are concerts and there are concerts and this would be the
latter. Already well into their two year worldwide 360 tour,
U2 arrived to the capital of southern Spain Seville, ready
to unleash their audio visual spectacle on the waiting crowds.
it was apparent that this was going to be well attended, as
we noticed the number of fans clad with U2 attire, strolling
the streets of Seville. Newsmedia
later reported a crowd 80,000 strong.
time to spare we took the short walk from our hotel to the
venue the Olympic Stadium, which was starting to fill up in
time for the support act Interpol who played their
set with energy and style.
the 45 minute set a large analogue style clock appeared on
the giant screen amidst the 360 stage dubbed as the “claw”
and we wondered whether it was a countdown?
we were right, once the countdown finished the clock dismantled
itself, shattered and then after a minute or so whilst David
Bowie’s “Space Oddity” played at full volume over the
PA system U2 walked calmly onto the stage amongst a thunderous
Oddity” then morphed into “Return of the Stingray Guitar”,
which followed in “Beautiful Day” at which point the
crowd erupted into an ecstatic frenzy.
band then went through a set list outlining the best of U2s
hits from classics like “I Still Haven't Found What I'm
Looking For” to newer numbers like “Get on your boots”
from their latest album “No line on the Horizon”. We
saw Bono at his very best despite maintaining that he had
a hangover! This did not stop him pulling a girl on stage
as he does each night, this time to sing to her ‘Spanish
Eyes’ during “In a Little While “before beautifully
transforming himself into an opera singer for “Miss Sarajevo”,
an emotional piece from the experimental Passengers
albumduring we which we had a link up to the International
Space Station and some wonderful space visuals overhead. Then
as that song faded we were into ‘City of Blinding Lights’
a powerful crowd pleaser from the HTDAAB album where the circular
screen dropped into an elongated cone of sparkling lights
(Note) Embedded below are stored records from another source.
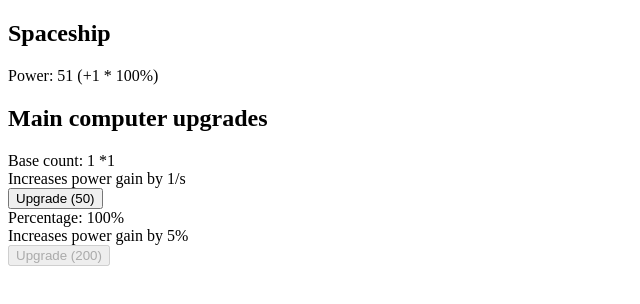
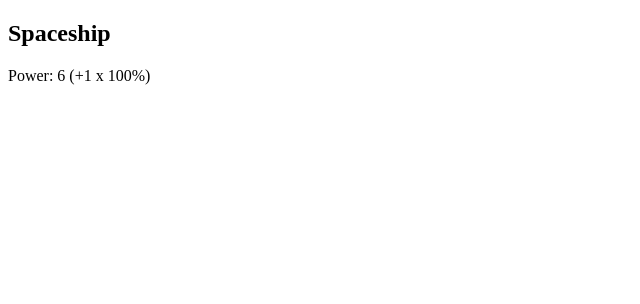
Before and after one commit to fekga/terraform, a plain HTML site: page index.html in a window 1280 px wide. Shown: the whole page, without its empty margins (0-640 px from the left). Drawn offline with Linux system fonts and the light colour scheme.

Commit message:
some elements are hidden until you got enough resource

```diff
--- a/index.html
+++ b/index.html
@@ -12,6 +12,7 @@
         Power: <span id="res-power">0</span><br />
     </div>
 
+    <div id="upgrades">
         <h2>Main computer upgrades</h2>
         <div class="panel computer-base">
             Base count: <span id="comp-base">0</span><br />
@@ -23,6 +24,7 @@
             <span class="info">Increases power gain by 5%</span><br />
             <button class="upgrade" id="upgrade-comp-perc">empty</button>
         </div>
+    </div>
 
     <script src="main.js"></script>
 </body>
--- a/main.js
+++ b/main.js
@@ -16,11 +16,15 @@ window.addEventListener('load', function() {
 
     var elements = {
         txtPower: document.querySelector("#res-power"),
+        divUpgrades: document.querySelector("#upgrades"),
         txtCompBase: document.querySelector("#comp-base"),
         btnCompBase: document.querySelector("#upgrade-comp-base"),
         txtCompPerc: document.querySelector("#comp-perc"),
         btnCompPerc: document.querySelector("#upgrade-comp-perc")
     };
+
+    elements.divUpgrades.style.display = "none";
+
 
     function Resource(name,value){
         this.name = name;
@@ -32,7 +36,7 @@ window.addEventListener('load', function() {
     }
 
     var resPower = new Power(0);
-    var compBaseUpgrade = new Power(50);
+    var compBaseUpgrade = new Power(10);
     var compPercUpgrade = new Power(200);
 
     var compUpgrades = {
@@ -42,9 +46,9 @@ window.addEventListener('load', function() {
             value: 1,
         },
         percUpgrade: {
-            count: 1,
+            count: 0,
             cost: compPercUpgrade,
-            value: 100, // percent
+            value: 5, // percent
         }
     }
 
@@ -61,7 +65,7 @@ window.addEventListener('load', function() {
     elements.btnCompPerc.addEventListener('click', function(evt) {
         if (resPower.value < compUpgrades.percUpgrade.cost.value) return;
 
-        compUpgrades.percUpgrade.value += 5;
+        compUpgrades.percUpgrade.count += 1;
         resPower.value -= compUpgrades.percUpgrade.cost.value;
         compUpgrades.percUpgrade.cost.value = Math.ceil(compUpgrades.percUpgrade.cost.value * 2.5);
         updateCompPercText();
@@ -69,27 +73,31 @@ window.addEventListener('load', function() {
     });
 
     function updateCompBaseText() {
-        elements.txtCompBase.innerHTML = "{0} *{1}".format(compUpgrades.baseUpgrade.count,compUpgrades.baseUpgrade.value);
+        elements.txtCompBase.innerHTML = "{0} x {1}".format(compUpgrades.baseUpgrade.count,compUpgrades.baseUpgrade.value);
         elements.btnCompBase.innerHTML = "Upgrade (" + compUpgrades.baseUpgrade.cost.value + ")";
-        elements.btnCompBase.disabled = Boolean(resPower.value <= compUpgrades.baseUpgrade.cost.value);
+        elements.btnCompBase.disabled = Boolean(resPower.value < compUpgrades.baseUpgrade.cost.value);
+
+        if (elements.divUpgrades.style.display === "none" && resPower.value >= compUpgrades.baseUpgrade.cost.value){
+            elements.divUpgrades.style.display = "block";
+        }
     }
 
     function updateCompPercText() {
-        elements.txtCompPerc.innerHTML = "{0}%".format(compUpgrades.percUpgrade.value);
+        elements.txtCompPerc.innerHTML = "{0} x {1}%".format(compUpgrades.percUpgrade.count,compUpgrades.percUpgrade.value);
         elements.btnCompPerc.innerHTML = "Upgrade (" + compUpgrades.percUpgrade.cost.value + ")";
-        elements.btnCompPerc.disabled = Boolean(resPower.value <= compUpgrades.percUpgrade.cost.value);
+        elements.btnCompPerc.disabled = Boolean(resPower.value < compUpgrades.percUpgrade.cost.value);
     }
 
     function getPowerGain(){
         return {
         base: compUpgrades.baseUpgrade.count * compUpgrades.baseUpgrade.value,
-        perc: compUpgrades.percUpgrade.value
+        perc: 100 + compUpgrades.percUpgrade.count * compUpgrades.percUpgrade.value
         };
     }
 
     function updatePowerText() {
         var gain = getPowerGain();
-        var powerText = "{0} (+{1} * {2}%)".format(toFixed(resPower.value,2),gain.base,gain.perc);
+        var powerText = "{0} (+{1} x {2}%)".format(toFixed(resPower.value,2),gain.base,gain.perc);
         elements.txtPower.innerHTML = powerText;
 
         updateCompBaseText();
@@ -106,7 +114,7 @@ window.addEventListener('load', function() {
 
     function gameLoop() {
         updatePower();
-        window.setTimeout(gameLoop, 100);
+        window.setTimeout(gameLoop, 1000);
     }
 
     updateCompBaseText();
```
Lines whose indentation alone changed are shown as unchanged.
above the band’s head whilst they worked their instruments
below. My personal favourite of the evening was “Magnificent”
from the latest album with its classic Edge delay laden
guitar lines and hard hitting riffs.
band went to finish with two encores including “Ultraviolet”
where Bono used a special microphone dropped from above the
claw with light effects shining bring light at his face whilst
his special jacket radiated red laser lights around the stage.
No wonder he wears shades all the time!
music was complimented by an astounding light and visual display,
which U2 have specialised and become the masters of over the
last 20 years since the groundbreaking ZOO TV tour in the
early 1990’s, something that really sets their concerts apart
from anything else. Even if you are unfazed by the music,
a concert by this band is well worthwhile for these very expensive
visuals. The giant claw like structure which overwhelms you
as you walk into the venue, with the giant 360 screen which
expands with the amazing light show costs a cool 20 million
Euros to design and construct, and U2 built three of them
to enable the tour to move swiftly round the globe. The building
and dismantling process taking eight days for each three hour
show! That’s show business, or crazy business who knows?
audience was loud and very receptive at times some of the
sing along choruses, to which they knew all the words, where
practically louder than the band itself. Not bad going considering
the awesome wattage bearing down on them.
nice touch was the translation in Spanish of all the dialogue
on both live and from the pre-recorded messages together with
Bono introducing the band and comparing them to top Spanish
football players this certainly got the crowd going. He chose
Sergio Ramos for his persona.
wise The Edge went through a formidable array of guitars for
his performance such as his trademark Gibson Explorer, and
black Strat for the older numbers.
Other guitars included a white telecaster, a Les Paul, SG
and Rickenbacker 330
Adam Clayton also used an
array of Fender Basses (Mostly with sparkle finishes), an
Epiphone Jack Casady
bass, and also his signature buzzard bass also made famous
by the late great John Entwhistle
of “The Who”
All in all a great concert
experience not to be forgotten. Now the tour moves on to Mexico
and the States before going down to Australia and New Zealand,
following which each “Claw” will be left as a permanent concert
venue where and when the circus stops!
Ernest H Slade and Nick Gale. www.gear-review.co.uk